» PROVIDED MATERIAL
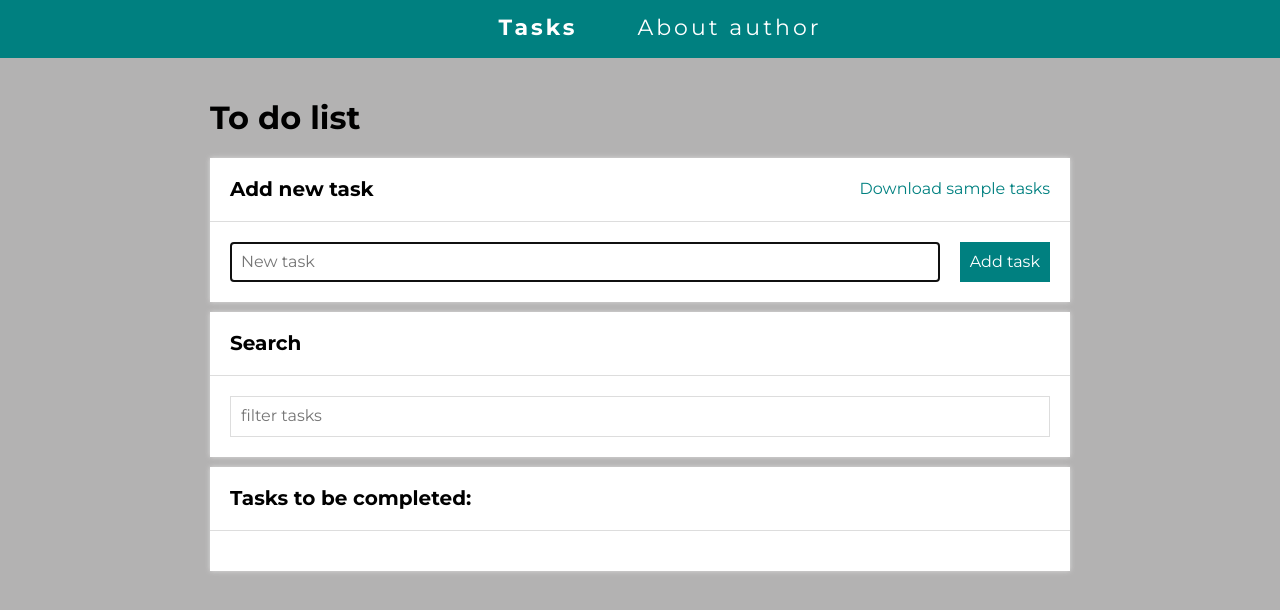
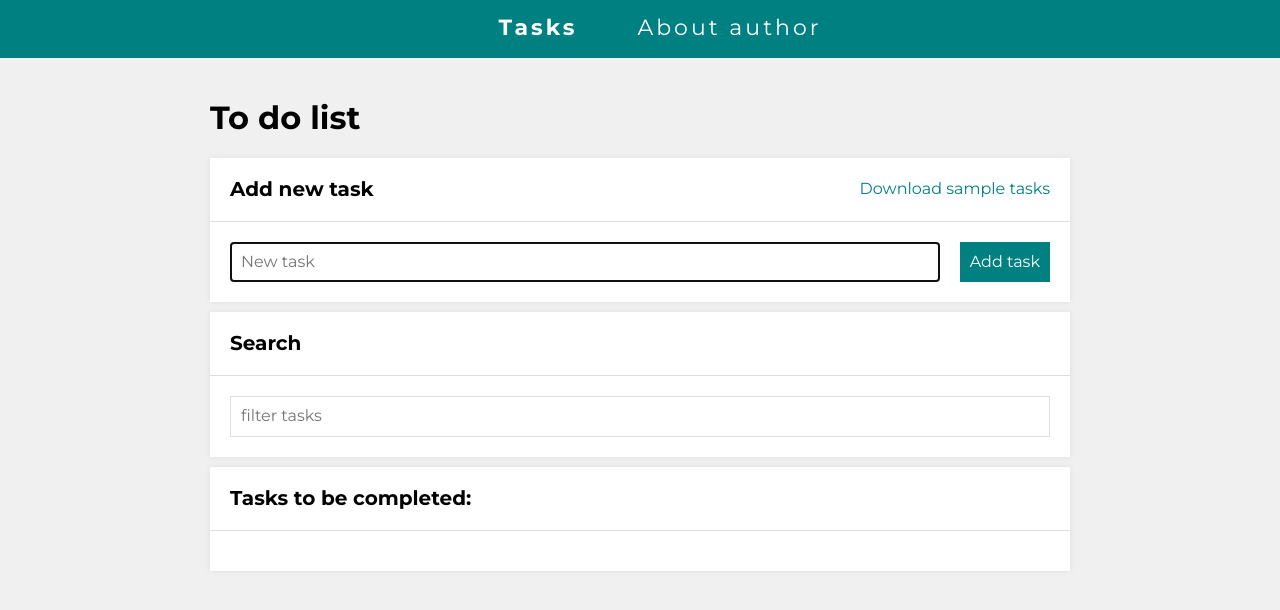
Before and after one commit to PawelOwiesek/todo-list_react, a React (Create React App) app: page /#/tasks in a window 1280 px wide. Shown: the top 610 px of the page. Built offline with nearby package versions, Linux system fonts and the light colour scheme.

Commit message:
changed color brightnees

```diff
--- a/src/theme.js
+++ b/src/theme.js
@@ -6,7 +6,7 @@ export const theme = {
     white: "#fff",
     crimson: "#db143c",
     japanese: "#0C830C",
-    nobel: "#b3b2b2",
+    nobel: "#f0f0f0",
     robins: "#05cccc",
     black: "#000000",
   },
```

» EXERCISE INSTRUCTIONS
All of the lines above should be copied exactly, apart from the pictures.

» YOUR SOLUTION
Before and after one commit to PawelOwiesek/todo-list_react, a React (Create React App) app: page /#/tasks in a window 1280 px wide. Shown: the top 610 px of the page. Built offline with nearby package versions, Linux system fonts and the light colour scheme.

Commit message:
changed color brightnees

```diff
--- a/src/theme.js
+++ b/src/theme.js
@@ -6,7 +6,7 @@ export const theme = {
     white: "#fff",
     crimson: "#db143c",
     japanese: "#0C830C",
-    nobel: "#b3b2b2",
+    nobel: "#f0f0f0",
     robins: "#05cccc",
     black: "#000000",
   },
```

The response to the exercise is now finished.